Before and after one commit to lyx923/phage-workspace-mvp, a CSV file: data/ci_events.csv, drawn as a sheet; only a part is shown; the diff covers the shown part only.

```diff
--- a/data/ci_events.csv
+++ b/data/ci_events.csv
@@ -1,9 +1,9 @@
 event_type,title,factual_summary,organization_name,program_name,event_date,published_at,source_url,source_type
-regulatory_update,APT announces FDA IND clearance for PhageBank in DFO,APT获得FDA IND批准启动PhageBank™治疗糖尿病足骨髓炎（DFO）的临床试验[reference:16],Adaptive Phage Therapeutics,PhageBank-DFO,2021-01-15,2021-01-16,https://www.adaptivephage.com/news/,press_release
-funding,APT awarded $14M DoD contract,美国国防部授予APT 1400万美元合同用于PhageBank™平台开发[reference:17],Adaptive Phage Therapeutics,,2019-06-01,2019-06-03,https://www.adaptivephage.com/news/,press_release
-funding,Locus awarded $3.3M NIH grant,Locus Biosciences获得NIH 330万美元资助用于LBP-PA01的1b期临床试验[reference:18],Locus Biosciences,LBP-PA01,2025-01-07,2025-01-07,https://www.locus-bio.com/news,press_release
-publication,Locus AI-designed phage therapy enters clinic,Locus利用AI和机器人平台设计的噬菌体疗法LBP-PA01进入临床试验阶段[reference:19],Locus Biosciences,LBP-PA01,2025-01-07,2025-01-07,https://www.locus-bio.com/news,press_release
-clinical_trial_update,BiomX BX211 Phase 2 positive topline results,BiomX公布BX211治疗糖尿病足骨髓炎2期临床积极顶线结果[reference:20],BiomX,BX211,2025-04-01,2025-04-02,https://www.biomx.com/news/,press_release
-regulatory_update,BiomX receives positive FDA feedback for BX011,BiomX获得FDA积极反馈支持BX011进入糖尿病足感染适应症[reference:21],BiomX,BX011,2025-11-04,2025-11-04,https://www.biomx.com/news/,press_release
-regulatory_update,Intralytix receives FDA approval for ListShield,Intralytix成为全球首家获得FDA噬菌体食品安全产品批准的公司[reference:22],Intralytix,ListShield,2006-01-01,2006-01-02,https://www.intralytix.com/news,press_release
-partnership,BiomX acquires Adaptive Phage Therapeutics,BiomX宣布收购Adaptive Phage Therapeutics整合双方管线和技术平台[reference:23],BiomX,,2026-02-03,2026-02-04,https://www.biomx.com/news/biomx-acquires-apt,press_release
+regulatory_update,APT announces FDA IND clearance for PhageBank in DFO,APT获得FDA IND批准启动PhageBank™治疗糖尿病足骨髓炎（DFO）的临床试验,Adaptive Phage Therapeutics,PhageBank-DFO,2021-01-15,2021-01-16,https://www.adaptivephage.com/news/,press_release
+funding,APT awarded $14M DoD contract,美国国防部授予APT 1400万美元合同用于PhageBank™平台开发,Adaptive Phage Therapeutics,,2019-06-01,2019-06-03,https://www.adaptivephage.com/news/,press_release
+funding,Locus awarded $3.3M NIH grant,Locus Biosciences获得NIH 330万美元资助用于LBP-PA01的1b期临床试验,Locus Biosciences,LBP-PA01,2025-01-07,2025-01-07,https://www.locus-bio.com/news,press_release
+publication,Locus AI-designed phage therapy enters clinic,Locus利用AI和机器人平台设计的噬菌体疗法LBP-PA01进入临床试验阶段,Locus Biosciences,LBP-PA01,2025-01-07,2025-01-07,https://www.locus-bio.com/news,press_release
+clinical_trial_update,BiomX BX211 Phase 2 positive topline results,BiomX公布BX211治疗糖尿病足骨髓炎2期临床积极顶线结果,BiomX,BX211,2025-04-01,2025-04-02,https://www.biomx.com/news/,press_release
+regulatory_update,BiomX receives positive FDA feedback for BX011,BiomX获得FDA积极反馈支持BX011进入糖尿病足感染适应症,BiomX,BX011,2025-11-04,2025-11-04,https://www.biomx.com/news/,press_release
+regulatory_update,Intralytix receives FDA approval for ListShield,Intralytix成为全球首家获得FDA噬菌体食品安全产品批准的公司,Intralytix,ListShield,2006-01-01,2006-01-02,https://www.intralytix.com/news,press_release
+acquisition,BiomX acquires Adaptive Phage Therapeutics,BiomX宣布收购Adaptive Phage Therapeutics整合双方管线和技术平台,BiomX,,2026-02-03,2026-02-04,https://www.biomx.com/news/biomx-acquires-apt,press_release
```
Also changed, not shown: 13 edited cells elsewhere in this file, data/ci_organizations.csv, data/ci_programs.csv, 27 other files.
...
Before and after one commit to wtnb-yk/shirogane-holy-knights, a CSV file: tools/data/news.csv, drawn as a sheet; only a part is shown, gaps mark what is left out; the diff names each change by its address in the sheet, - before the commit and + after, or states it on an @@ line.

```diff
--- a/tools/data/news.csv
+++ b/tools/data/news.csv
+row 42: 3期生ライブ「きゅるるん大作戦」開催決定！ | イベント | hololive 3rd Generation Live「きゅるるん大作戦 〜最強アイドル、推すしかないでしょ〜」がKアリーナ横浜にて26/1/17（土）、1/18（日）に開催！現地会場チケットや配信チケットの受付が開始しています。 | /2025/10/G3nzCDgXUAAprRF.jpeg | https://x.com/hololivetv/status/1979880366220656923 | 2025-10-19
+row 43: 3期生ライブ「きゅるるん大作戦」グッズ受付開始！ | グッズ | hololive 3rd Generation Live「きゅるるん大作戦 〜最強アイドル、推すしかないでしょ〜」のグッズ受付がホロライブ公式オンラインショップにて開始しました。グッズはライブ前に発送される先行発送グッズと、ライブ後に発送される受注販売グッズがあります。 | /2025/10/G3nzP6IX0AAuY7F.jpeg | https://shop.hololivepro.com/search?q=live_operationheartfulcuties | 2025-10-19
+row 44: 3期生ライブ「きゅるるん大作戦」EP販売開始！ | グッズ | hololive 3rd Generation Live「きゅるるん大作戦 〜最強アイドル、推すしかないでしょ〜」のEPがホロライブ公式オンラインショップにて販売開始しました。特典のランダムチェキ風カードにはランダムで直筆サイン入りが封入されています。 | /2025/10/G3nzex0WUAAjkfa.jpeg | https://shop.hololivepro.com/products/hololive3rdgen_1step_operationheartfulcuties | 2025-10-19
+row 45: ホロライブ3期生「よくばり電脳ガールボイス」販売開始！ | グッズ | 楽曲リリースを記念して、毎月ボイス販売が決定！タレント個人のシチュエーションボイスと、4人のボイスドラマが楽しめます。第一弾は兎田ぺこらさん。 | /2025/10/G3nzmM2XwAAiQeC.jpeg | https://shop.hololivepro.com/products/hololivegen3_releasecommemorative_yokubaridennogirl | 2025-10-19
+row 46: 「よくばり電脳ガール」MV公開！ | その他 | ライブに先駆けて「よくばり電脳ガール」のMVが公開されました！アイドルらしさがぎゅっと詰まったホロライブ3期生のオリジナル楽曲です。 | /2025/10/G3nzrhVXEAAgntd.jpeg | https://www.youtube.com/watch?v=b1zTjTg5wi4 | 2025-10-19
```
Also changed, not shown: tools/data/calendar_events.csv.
---
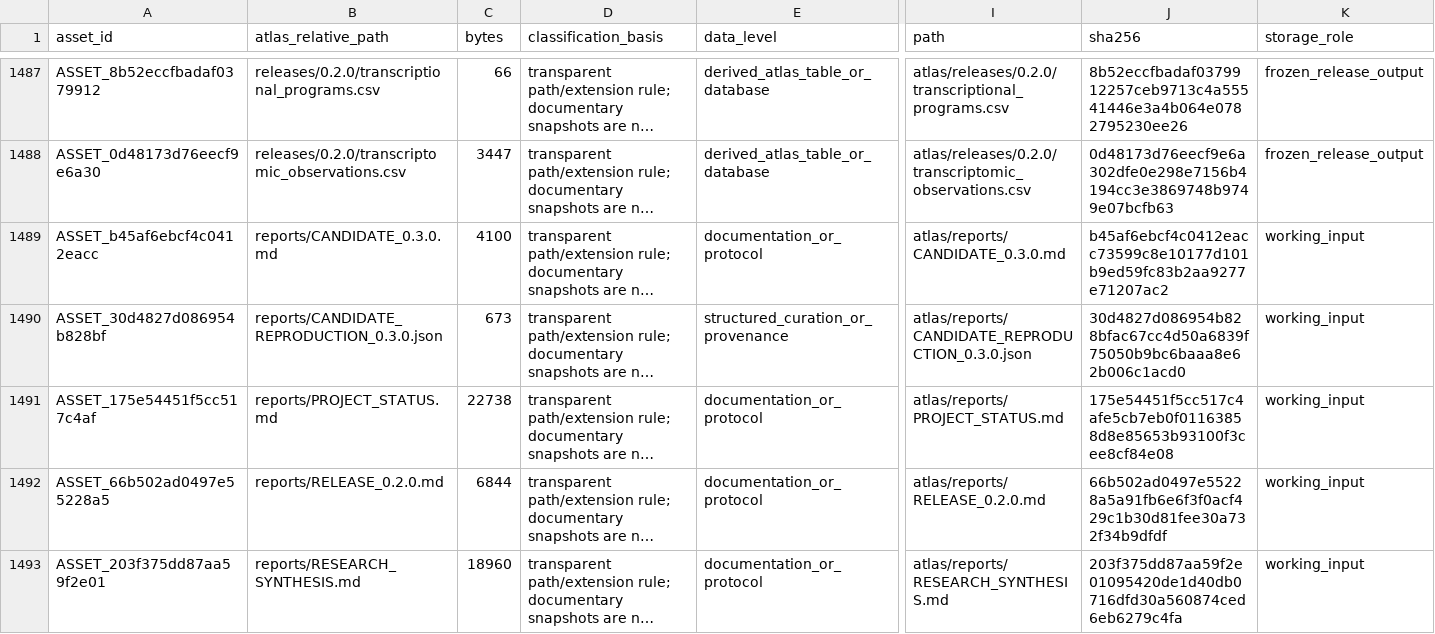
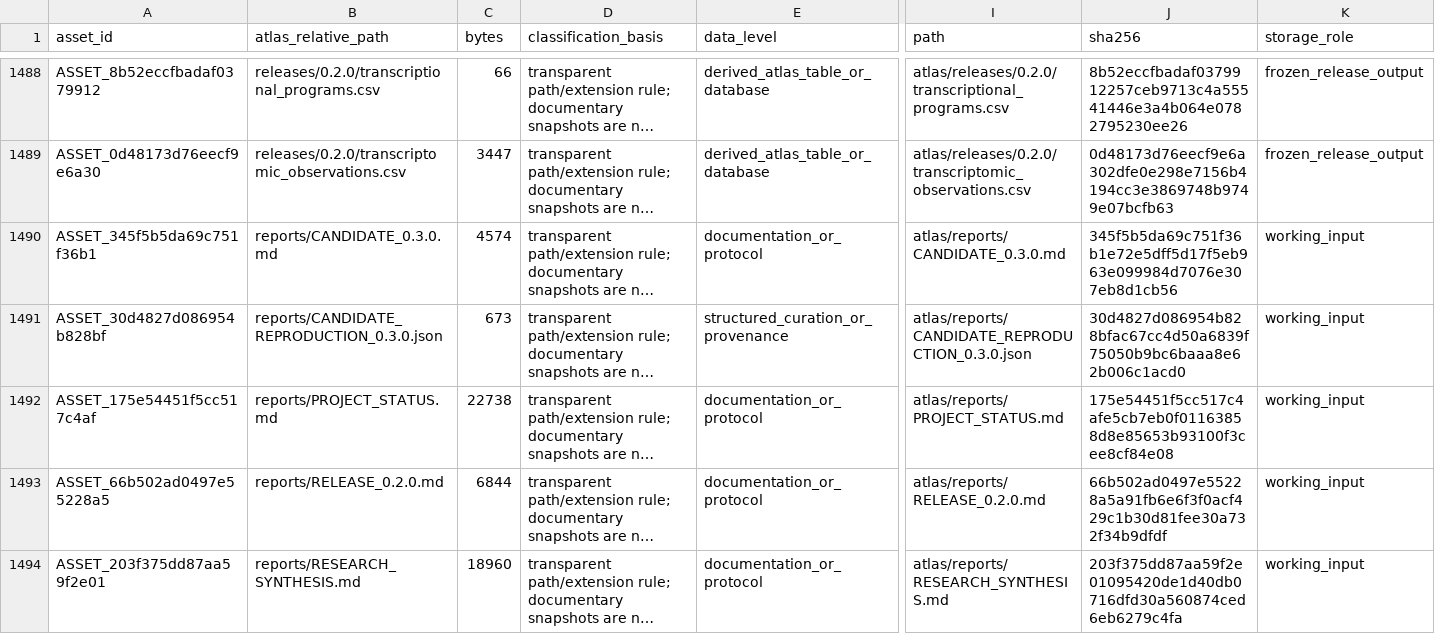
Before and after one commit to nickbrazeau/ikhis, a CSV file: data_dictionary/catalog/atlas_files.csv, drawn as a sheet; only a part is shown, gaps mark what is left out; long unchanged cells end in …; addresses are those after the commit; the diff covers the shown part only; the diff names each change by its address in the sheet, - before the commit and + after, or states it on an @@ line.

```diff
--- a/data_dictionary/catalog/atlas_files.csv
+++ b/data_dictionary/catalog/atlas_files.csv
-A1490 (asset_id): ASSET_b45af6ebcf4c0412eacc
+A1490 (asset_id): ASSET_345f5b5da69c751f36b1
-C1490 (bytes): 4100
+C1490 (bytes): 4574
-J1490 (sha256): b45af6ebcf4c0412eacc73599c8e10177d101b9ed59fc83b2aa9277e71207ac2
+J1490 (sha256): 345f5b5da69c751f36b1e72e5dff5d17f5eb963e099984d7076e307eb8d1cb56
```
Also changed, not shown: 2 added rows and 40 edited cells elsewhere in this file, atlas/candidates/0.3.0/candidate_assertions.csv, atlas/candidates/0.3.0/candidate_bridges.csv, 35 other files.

# EXERCISE BRIEF:
Would you please copy every line in the data that contains the word "this"?

# FINISHED TASK:
Also changed, not shown: 13 edited cells elsewhere in this file, data/ci_organizations.csv, data/ci_programs.csv, 27 other files.
Also changed, not shown: 2 added rows and 40 edited cells elsewhere in this file, atlas/candidates/0.3.0/candidate_assertions.csv, atlas/candidates/0.3.0/candidate_bridges.csv, 35 other files.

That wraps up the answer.